The recent outbreak of vaping-related lung illness shows no sign of letting up. A recent report by the Centers for Disease Control and Prevention (CDC) has linked at least 12 deaths and 805 cases of acute lung damage to the use of cannabis or nicotine vapes. Health officials have proposed that Vitamin E additives could be responsible for this illness, but a new investigation is implicating that it's myclobutanil, an illegal pesticide often used by black market weed growers.
The CDC reports that most of the individuals suffering from this illness have reported using cannabis vapes. Preliminary investigations have also linked many of these cases specifically to black market THC pens. To test the theory that illegally-produced cannabis vapes could be responsible for the crisis, NBC News purchased 15 black market vapes and 3 legal vapes and handed them over to CannaSafe, one of the country's leading marijuana testing facilities.

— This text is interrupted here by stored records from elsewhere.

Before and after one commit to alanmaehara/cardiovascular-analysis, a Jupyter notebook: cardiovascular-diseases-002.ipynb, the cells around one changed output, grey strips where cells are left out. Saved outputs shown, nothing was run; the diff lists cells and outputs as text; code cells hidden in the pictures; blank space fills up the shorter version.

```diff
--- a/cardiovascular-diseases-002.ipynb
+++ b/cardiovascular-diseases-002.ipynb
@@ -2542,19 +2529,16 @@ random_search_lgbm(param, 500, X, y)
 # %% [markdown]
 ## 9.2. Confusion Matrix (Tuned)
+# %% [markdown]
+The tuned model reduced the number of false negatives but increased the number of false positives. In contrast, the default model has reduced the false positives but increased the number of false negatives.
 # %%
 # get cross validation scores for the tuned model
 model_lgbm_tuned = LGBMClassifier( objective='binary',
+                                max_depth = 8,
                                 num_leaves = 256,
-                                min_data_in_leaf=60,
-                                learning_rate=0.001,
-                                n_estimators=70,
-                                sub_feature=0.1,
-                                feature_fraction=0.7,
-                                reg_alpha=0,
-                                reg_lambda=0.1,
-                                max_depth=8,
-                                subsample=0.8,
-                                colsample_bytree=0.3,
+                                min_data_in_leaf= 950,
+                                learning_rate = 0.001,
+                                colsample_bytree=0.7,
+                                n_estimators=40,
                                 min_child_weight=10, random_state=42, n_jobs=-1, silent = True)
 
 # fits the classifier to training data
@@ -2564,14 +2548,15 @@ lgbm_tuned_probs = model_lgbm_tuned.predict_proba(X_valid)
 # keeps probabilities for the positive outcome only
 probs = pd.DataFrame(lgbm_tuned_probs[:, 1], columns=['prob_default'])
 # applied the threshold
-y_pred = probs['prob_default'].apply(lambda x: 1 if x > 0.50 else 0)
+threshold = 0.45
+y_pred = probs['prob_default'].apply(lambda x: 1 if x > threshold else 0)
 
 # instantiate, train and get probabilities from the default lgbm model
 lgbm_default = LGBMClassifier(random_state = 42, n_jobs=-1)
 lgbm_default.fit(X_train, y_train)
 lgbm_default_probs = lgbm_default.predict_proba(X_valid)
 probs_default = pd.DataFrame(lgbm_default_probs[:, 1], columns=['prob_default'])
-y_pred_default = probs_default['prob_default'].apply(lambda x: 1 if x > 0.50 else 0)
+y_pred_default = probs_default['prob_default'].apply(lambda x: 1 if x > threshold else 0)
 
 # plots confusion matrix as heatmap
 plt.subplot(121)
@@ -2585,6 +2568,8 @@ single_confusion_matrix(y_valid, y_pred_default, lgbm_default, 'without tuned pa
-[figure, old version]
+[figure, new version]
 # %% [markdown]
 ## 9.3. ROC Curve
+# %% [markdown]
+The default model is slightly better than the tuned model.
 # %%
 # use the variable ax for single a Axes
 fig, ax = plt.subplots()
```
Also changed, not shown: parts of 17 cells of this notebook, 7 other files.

Out of the fifteen black market vapes, 13 were found to contain Vitamin E acetate, the potentially deadly additive that's previously been linked to this illness. But CannaSafe also tested ten of the black market cartridges for pesticides, and found that every single one of them was tainted with myclobutanil — a fungicide that releases hydrogen cyanide gas when burned or heated.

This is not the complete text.